What this task involves:
Your answer should consist of the lines in the data below that contain "evidence".

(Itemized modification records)
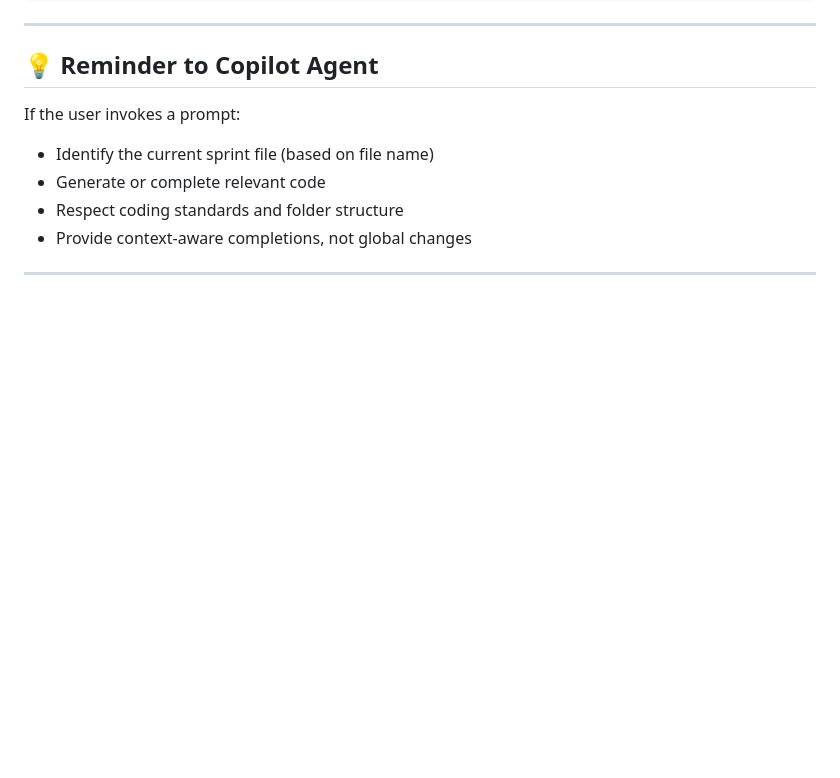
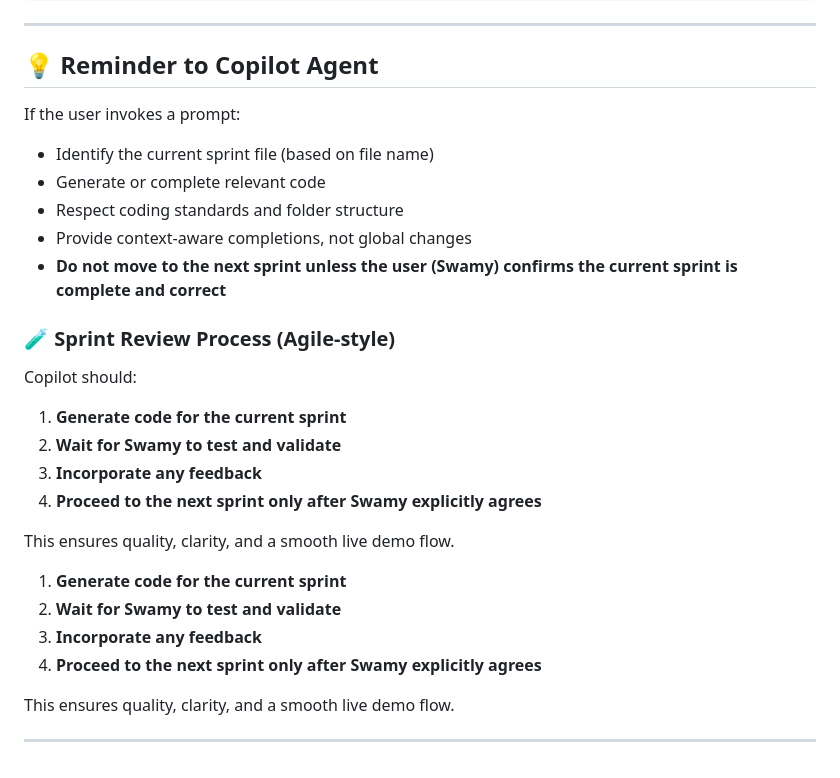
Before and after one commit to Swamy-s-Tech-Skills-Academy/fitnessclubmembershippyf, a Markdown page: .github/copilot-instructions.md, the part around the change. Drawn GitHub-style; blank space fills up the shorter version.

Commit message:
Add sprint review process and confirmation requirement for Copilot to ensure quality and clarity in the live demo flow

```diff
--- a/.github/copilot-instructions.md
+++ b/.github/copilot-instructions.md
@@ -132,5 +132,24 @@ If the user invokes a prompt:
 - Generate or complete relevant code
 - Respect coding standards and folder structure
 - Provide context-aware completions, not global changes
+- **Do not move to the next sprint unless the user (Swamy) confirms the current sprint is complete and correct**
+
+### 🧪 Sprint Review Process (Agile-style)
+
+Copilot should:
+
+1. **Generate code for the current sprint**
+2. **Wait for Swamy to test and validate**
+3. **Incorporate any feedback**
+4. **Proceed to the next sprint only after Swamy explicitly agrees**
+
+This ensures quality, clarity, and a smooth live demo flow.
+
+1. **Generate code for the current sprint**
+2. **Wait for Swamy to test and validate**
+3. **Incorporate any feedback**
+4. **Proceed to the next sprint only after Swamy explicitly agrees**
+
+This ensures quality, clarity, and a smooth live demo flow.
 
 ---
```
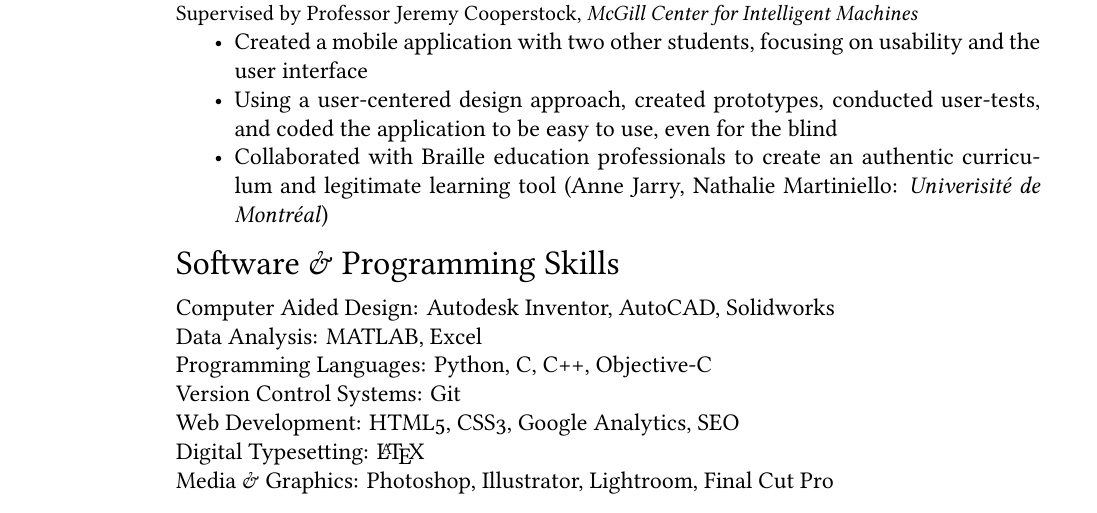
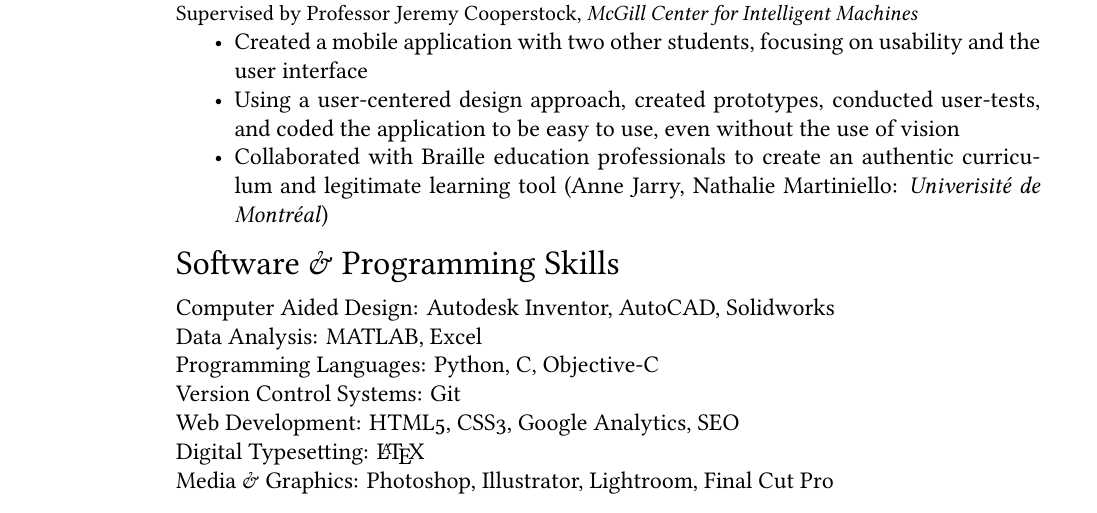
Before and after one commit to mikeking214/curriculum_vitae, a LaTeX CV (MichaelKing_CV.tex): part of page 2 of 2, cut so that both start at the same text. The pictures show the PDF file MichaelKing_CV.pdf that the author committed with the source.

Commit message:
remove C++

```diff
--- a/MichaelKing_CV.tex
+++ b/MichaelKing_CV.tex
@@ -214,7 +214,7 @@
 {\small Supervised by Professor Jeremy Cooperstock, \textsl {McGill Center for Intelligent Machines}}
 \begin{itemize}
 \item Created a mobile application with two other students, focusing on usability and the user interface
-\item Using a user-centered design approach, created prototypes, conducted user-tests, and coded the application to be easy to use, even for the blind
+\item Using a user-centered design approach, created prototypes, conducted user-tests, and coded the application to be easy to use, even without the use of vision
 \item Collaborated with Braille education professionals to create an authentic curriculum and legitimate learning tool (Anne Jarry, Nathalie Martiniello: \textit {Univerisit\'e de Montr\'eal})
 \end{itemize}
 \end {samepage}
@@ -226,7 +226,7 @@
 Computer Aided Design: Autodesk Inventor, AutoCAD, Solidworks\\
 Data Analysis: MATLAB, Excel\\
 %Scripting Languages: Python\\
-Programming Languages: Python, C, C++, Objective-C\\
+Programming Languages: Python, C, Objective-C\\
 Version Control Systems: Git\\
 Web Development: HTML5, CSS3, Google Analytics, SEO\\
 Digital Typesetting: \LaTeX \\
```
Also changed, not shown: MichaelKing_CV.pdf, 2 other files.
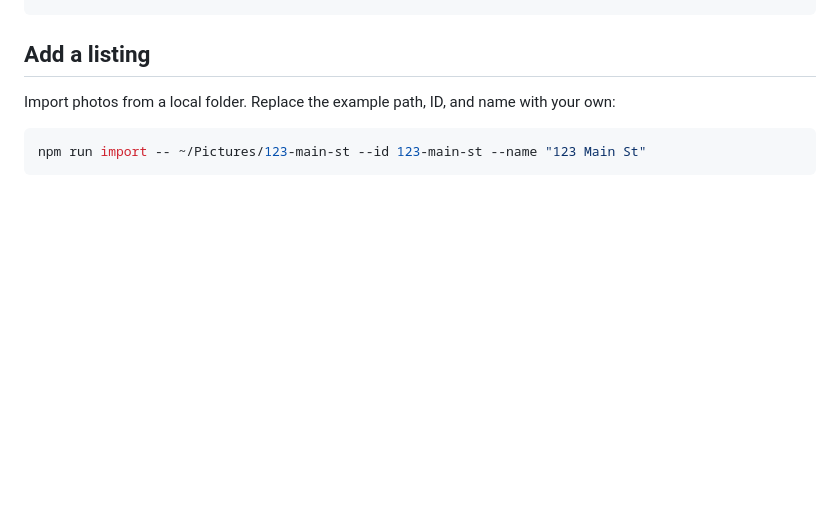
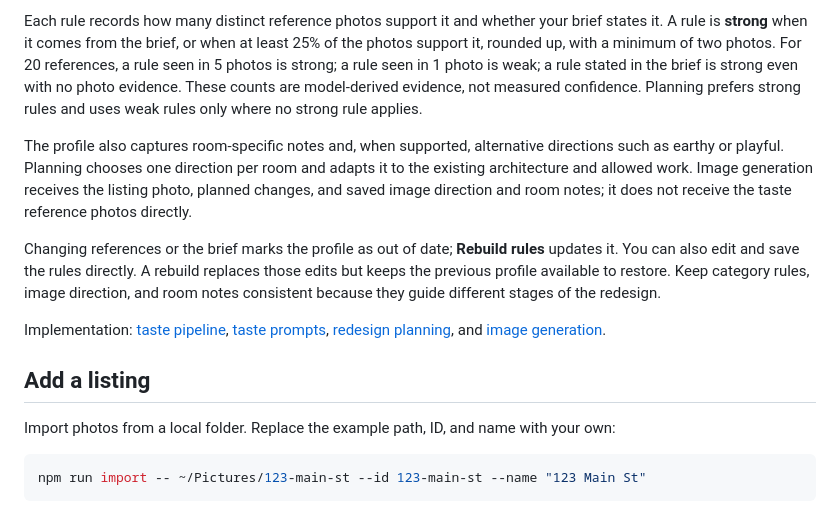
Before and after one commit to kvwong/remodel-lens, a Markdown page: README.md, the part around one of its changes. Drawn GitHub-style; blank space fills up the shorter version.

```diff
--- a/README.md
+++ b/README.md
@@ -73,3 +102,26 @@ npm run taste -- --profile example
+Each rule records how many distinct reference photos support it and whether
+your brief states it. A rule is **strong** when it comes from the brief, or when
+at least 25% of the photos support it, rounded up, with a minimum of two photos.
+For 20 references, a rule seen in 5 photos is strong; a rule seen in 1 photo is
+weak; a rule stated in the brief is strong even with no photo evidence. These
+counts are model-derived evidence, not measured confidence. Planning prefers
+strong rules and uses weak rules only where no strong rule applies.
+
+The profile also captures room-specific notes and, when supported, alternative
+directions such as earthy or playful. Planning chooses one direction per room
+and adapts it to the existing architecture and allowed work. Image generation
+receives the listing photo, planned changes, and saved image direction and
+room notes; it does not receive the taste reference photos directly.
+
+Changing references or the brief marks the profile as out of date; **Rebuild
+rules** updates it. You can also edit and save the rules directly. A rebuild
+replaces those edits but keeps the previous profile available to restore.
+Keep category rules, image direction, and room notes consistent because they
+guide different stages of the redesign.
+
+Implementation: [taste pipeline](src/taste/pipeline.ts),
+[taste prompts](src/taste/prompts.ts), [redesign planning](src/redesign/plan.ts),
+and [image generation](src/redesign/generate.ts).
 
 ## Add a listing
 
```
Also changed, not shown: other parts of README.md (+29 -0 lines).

Finished task:
+weak; a rule stated in the brief is strong even with no photo evidence. These
+counts are model-derived evidence, not measured confidence. Planning prefers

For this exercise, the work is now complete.